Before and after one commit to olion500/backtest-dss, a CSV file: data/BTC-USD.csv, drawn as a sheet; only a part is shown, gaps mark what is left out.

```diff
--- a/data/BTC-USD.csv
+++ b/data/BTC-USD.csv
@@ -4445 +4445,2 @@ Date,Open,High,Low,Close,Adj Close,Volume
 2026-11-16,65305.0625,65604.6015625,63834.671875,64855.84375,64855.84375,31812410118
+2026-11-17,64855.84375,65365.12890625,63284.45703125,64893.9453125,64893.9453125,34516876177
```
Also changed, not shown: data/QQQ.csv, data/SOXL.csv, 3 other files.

EXERCISE
From the listing above, count every line where the word "data" occurs; the answer is that number and nothing else.

RESULT
4